(Beginning of Records provided)

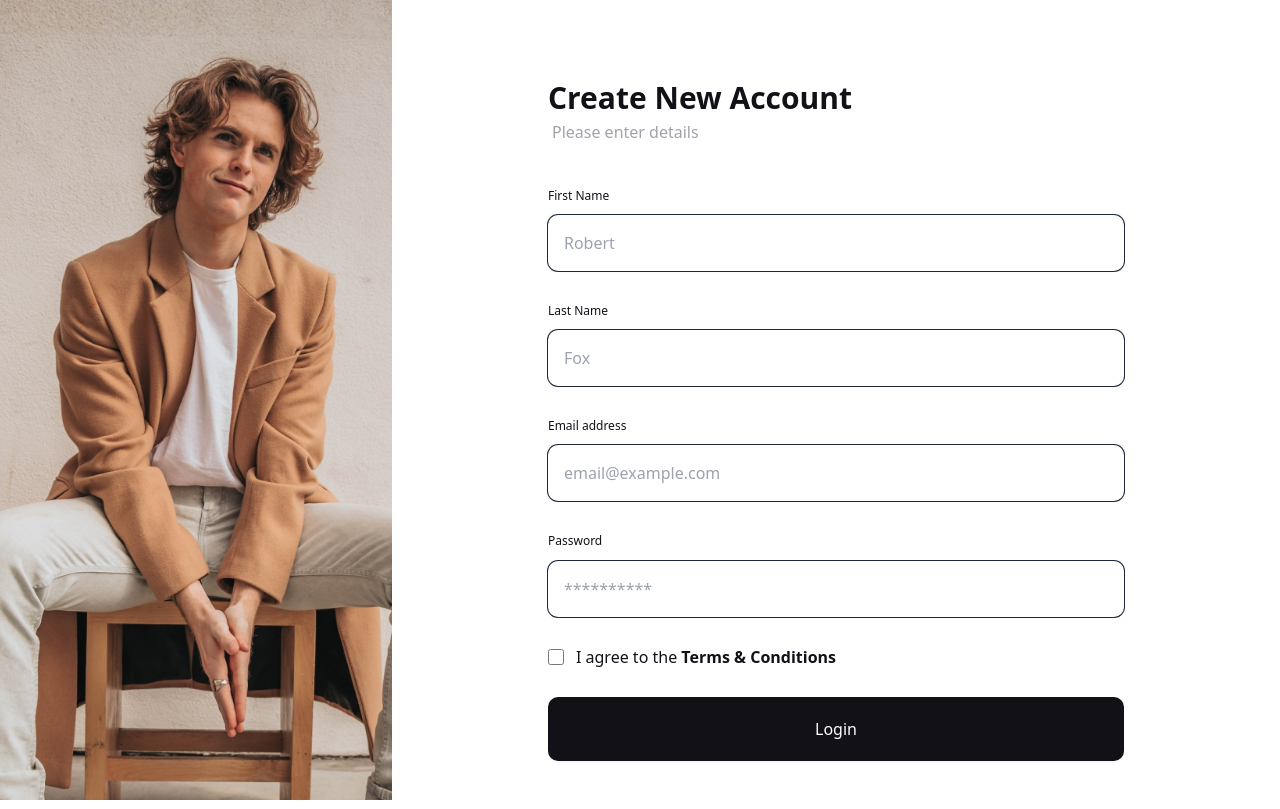
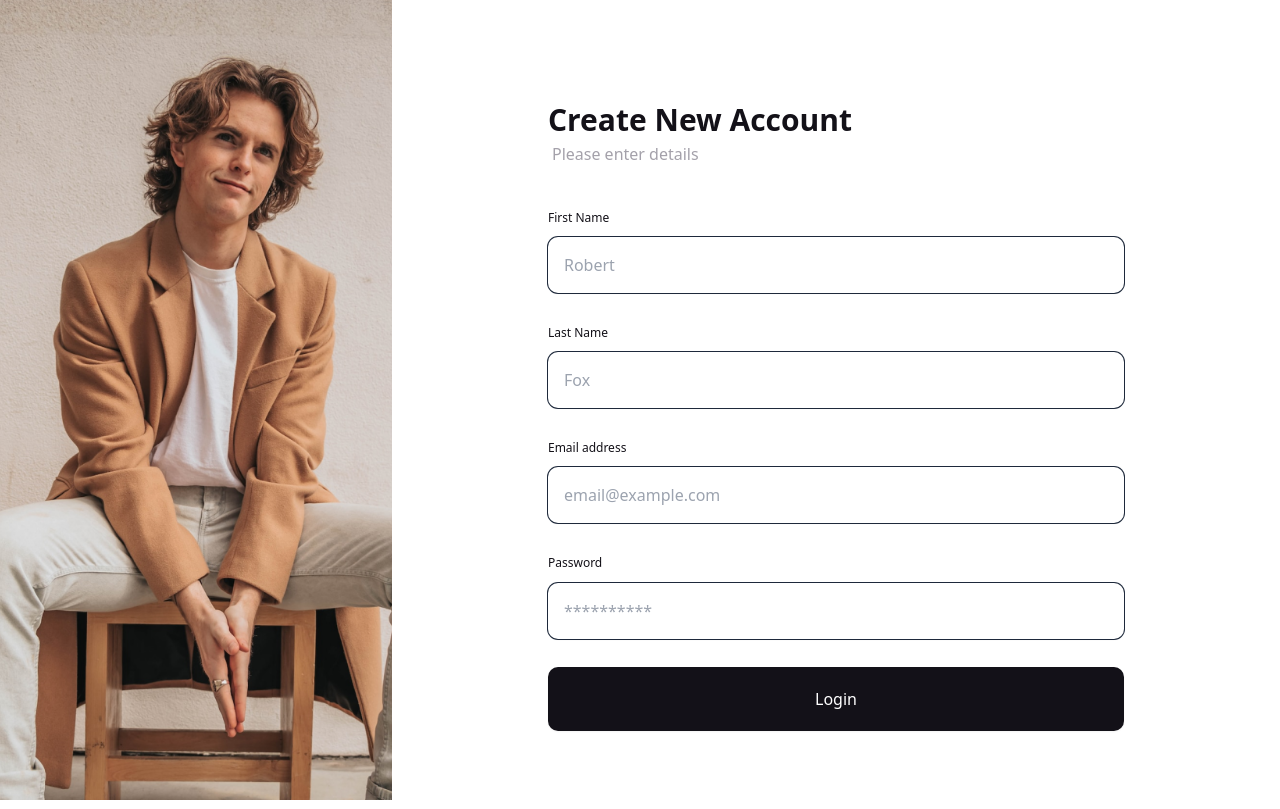
Before and after one commit to farhadibehnamdev/Ecommerce-Website, a Next.js app: page /auth/register in a window 1280 px wide. Built offline with nearby package versions, Linux system fonts and the light colour scheme.

Commit message:
feat: add validation form.

```diff
--- a/src/components/presentational/Register.tsx
+++ b/src/components/presentational/Register.tsx
@@ -1,8 +1,27 @@
+"use client";
+
 import Image from "next/image";
+import { useForm } from "react-hook-form";
+import { zodResolver } from "@hookform/resolvers/zod";
+import * as z from "zod";
+
+type RegisterFormValues = {
+  firstName: string;
+  lastName: string;
+  email: string;
+  password: string;
+};
 
 const Register = function () {
+  const {
+    register,
+    handleSubmit,
+    formState: { errors },
+  } = useForm<RegisterFormValues>();
+  const onSubmit = (data: RegisterFormValues) => console.log(data);
+
   return (
-    <div className="flex flex-1 bg-white min-h-full">
+    <div className="flex flex-1 bg-white text-dark min-h-full">
       <div className="relative hidden w-0 flex-1 lg:block">
         <Image
           width={0}
@@ -27,7 +46,7 @@ const Register = function () {
 
           <div className="mt-10">
             <div>
-              <form action="#" method="POST" className="space-y-7">
+              <form onSubmit={handleSubmit(onSubmit)} className="space-y-7">
                 <div>
                   <label
                     htmlFor="fistName"
@@ -37,10 +56,7 @@ const Register = function () {
                   </label>
                   <div className="mt-2">
                     <input
-                      id="fistName"
-                      name="fistName"
-                      type="text"
-                      required
+                      {...register("firstName")}
                       placeholder="Robert"
                       className="block w-full rounded-10 text-16 border-0 px-4 py-4 shadow-sm ring-1 ring-slate-800"
                     />
@@ -55,10 +71,8 @@ const Register = function () {
                   </label>
                   <div className="mt-2">
                     <input
-                      id="lastName"
-                      name="lastName"
+                      {...register("lastName")}
                       type="text"
-                      required
                       placeholder="Fox"
                       className="block w-full rounded-10 text-16 border-0 px-4 py-4 shadow-sm ring-1 ring-slate-800"
                     />
@@ -73,15 +87,24 @@ const Register = function () {
                   </label>
                   <div className="mt-2">
                     <input
-                      id="email"
-                      name="email"
+                      {...register("email", {
+                        required: "A email is required.",
+                      })}
                       type="email"
-                      autoComplete="email"
-                      required
                       placeholder="email@example.com"
-                      className="block w-full rounded-10 text-16 border-0 px-4 py-4 shadow-sm ring-1 ring-slate-800"
+                      aria-invalid="true"
+                      aria-describedby="email-error"
+                      className={`${
+                        errors.email &&
+                        " ring-red-500 focus:ring-0 border-red-500 outline-none border-solid border-[1px]"
+                      } block w-full rounded-10 text-16  px-4 py-4 shadow-sm ring-1 ring-slate-800 `}
                     />
                   </div>
+                  {errors.email && (
+                    <p className="mt-2 text-sm text-red-600" id="email-error">
+                      Not a valid email address.
+                    </p>
+                  )}
                 </div>
                 <div>
                   <label
@@ -92,41 +115,23 @@ const Register = function () {
                   </label>
                   <div className="mt-2">
                     <input
-                      id="password"
-                      name="password"
+                      {...register("password", {
+                        required: "A password field is required.",
+                      })}
                       type="password"
                       autoComplete="current-password"
-                      required
                       placeholder="**********"
-                      className="block w-full rounded-10 text-16 border-0 px-4 py-4 shadow-sm ring-1 ring-slate-800"
+                      className={`${
+                        errors.email &&
+                        " ring-red-500 focus:ring-0 border-red-500 outline-none border-solid border-[1px]"
+                      } block w-full rounded-10 text-16  px-4 py-4 shadow-sm ring-1 ring-slate-800 `}
                     />
+                    {errors.password && (
+                      <p className="mt-2 text-sm text-red-600" id="email-error">
+                        {errors.password.message}
+                      </p>
+                    )}
                   </div>
-                </div>
-
-                <div className="flex items-center justify-between">
-                  <div className="flex items-center">
-                    <input
-                      id="terms-conditions"
-                      name="terms-conditions"
-                      type="checkbox"
-                      className="h-4 w-4 px-2 py-2 accent-dark text-xs rounded-10 font-jostBodyRegular border-gray-300"
-                    />
-                    <label
-                      htmlFor="remember-me"
-                      className="ml-3 block  font-jostBodyRegular text-16 leading-6 text-dark"
-                    >
-                      I agree to the{" "}
-                      <span className="text-16 font-700 font-jostBodyBold text-dark">
-                        Terms & Conditions
-                      </span>
-                    </label>
-                  </div>
-
-                  {/* <div className="text-14 font-jostBodyRegular font-400 leading-23">
-                    <a href="#" className="text-dark">
-                      Forgot password?
-                    </a>
-                  </div> */}
                 </div>
 
                 <div>
```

(End of Records provided)

:: Exercise prompt ::
The result should be the full listing, retyped exactly and free of pictures.

:: Problem solution ::
Before and after one commit to farhadibehnamdev/Ecommerce-Website, a Next.js app: page /auth/register in a window 1280 px wide. Built offline with nearby package versions, Linux system fonts and the light colour scheme.

Commit message:
feat: add validation form.

```diff
--- a/src/components/presentational/Register.tsx
+++ b/src/components/presentational/Register.tsx
@@ -1,8 +1,27 @@
+"use client";
+
 import Image from "next/image";
+import { useForm } from "react-hook-form";
+import { zodResolver } from "@hookform/resolvers/zod";
+import * as z from "zod";
+
+type RegisterFormValues = {
+  firstName: string;
+  lastName: string;
+  email: string;
+  password: string;
+};
 
 const Register = function () {
+  const {
+    register,
+    handleSubmit,
+    formState: { errors },
+  } = useForm<RegisterFormValues>();
+  const onSubmit = (data: RegisterFormValues) => console.log(data);
+
   return (
-    <div className="flex flex-1 bg-white min-h-full">
+    <div className="flex flex-1 bg-white text-dark min-h-full">
       <div className="relative hidden w-0 flex-1 lg:block">
         <Image
           width={0}
@@ -27,7 +46,7 @@ const Register = function () {
 
           <div className="mt-10">
             <div>
-              <form action="#" method="POST" className="space-y-7">
+              <form onSubmit={handleSubmit(onSubmit)} className="space-y-7">
                 <div>
                   <label
                     htmlFor="fistName"
@@ -37,10 +56,7 @@ const Register = function () {
                   </label>
                   <div className="mt-2">
                     <input
-                      id="fistName"
-                      name="fistName"
-                      type="text"
-                      required
+                      {...register("firstName")}
                       placeholder="Robert"
                       className="block w-full rounded-10 text-16 border-0 px-4 py-4 shadow-sm ring-1 ring-slate-800"
                     />
@@ -55,10 +71,8 @@ const Register = function () {
                   </label>
                   <div className="mt-2">
                     <input
-                      id="lastName"
-                      name="lastName"
+                      {...register("lastName")}
                       type="text"
-                      required
                       placeholder="Fox"
                       className="block w-full rounded-10 text-16 border-0 px-4 py-4 shadow-sm ring-1 ring-slate-800"
                     />
@@ -73,15 +87,24 @@ const Register = function () {
                   </label>
                   <div className="mt-2">
                     <input
-                      id="email"
-                      name="email"
+                      {...register("email", {
+                        required: "A email is required.",
+                      })}
                       type="email"
-                      autoComplete="email"
-                      required
                       placeholder="email@example.com"
-                      className="block w-full rounded-10 text-16 border-0 px-4 py-4 shadow-sm ring-1 ring-slate-800"
+                      aria-invalid="true"
+                      aria-describedby="email-error"
+                      className={`${
+                        errors.email &&
+                        " ring-red-500 focus:ring-0 border-red-500 outline-none border-solid border-[1px]"
+                      } block w-full rounded-10 text-16  px-4 py-4 shadow-sm ring-1 ring-slate-800 `}
                     />
                   </div>
+                  {errors.email && (
+                    <p className="mt-2 text-sm text-red-600" id="email-error">
+                      Not a valid email address.
+                    </p>
+                  )}
                 </div>
                 <div>
                   <label
@@ -92,41 +115,23 @@ const Register = function () {
                   </label>
                   <div className="mt-2">
                     <input
-                      id="password"
-                      name="password"
+                      {...register("password", {
+                        required: "A password field is required.",
+                      })}
                       type="password"
                       autoComplete="current-password"
-                      required
                       placeholder="**********"
-                      className="block w-full rounded-10 text-16 border-0 px-4 py-4 shadow-sm ring-1 ring-slate-800"
+                      className={`${
+                        errors.email &&
+                        " ring-red-500 focus:ring-0 border-red-500 outline-none border-solid border-[1px]"
+                      } block w-full rounded-10 text-16  px-4 py-4 shadow-sm ring-1 ring-slate-800 `}
                     />
+                    {errors.password && (
+                      <p className="mt-2 text-sm text-red-600" id="email-error">
+                        {errors.password.message}
+                      </p>
+                    )}
                   </div>
-                </div>
-
-                <div className="flex items-center justify-between">
-                  <div className="flex items-center">
-                    <input
-                      id="terms-conditions"
-                      name="terms-conditions"
-                      type="checkbox"
-                      className="h-4 w-4 px-2 py-2 accent-dark text-xs rounded-10 font-jostBodyRegular border-gray-300"
-                    />
-                    <label
-                      htmlFor="remember-me"
-                      className="ml-3 block  font-jostBodyRegular text-16 leading-6 text-dark"
-                    >
-                      I agree to the{" "}
-                      <span className="text-16 font-700 font-jostBodyBold text-dark">
-                        Terms & Conditions
-                      </span>
-                    </label>
-                  </div>
-
-                  {/* <div className="text-14 font-jostBodyRegular font-400 leading-23">
-                    <a href="#" className="text-dark">
-                      Forgot password?
-                    </a>
-                  </div> */}
                 </div>
 
                 <div>
```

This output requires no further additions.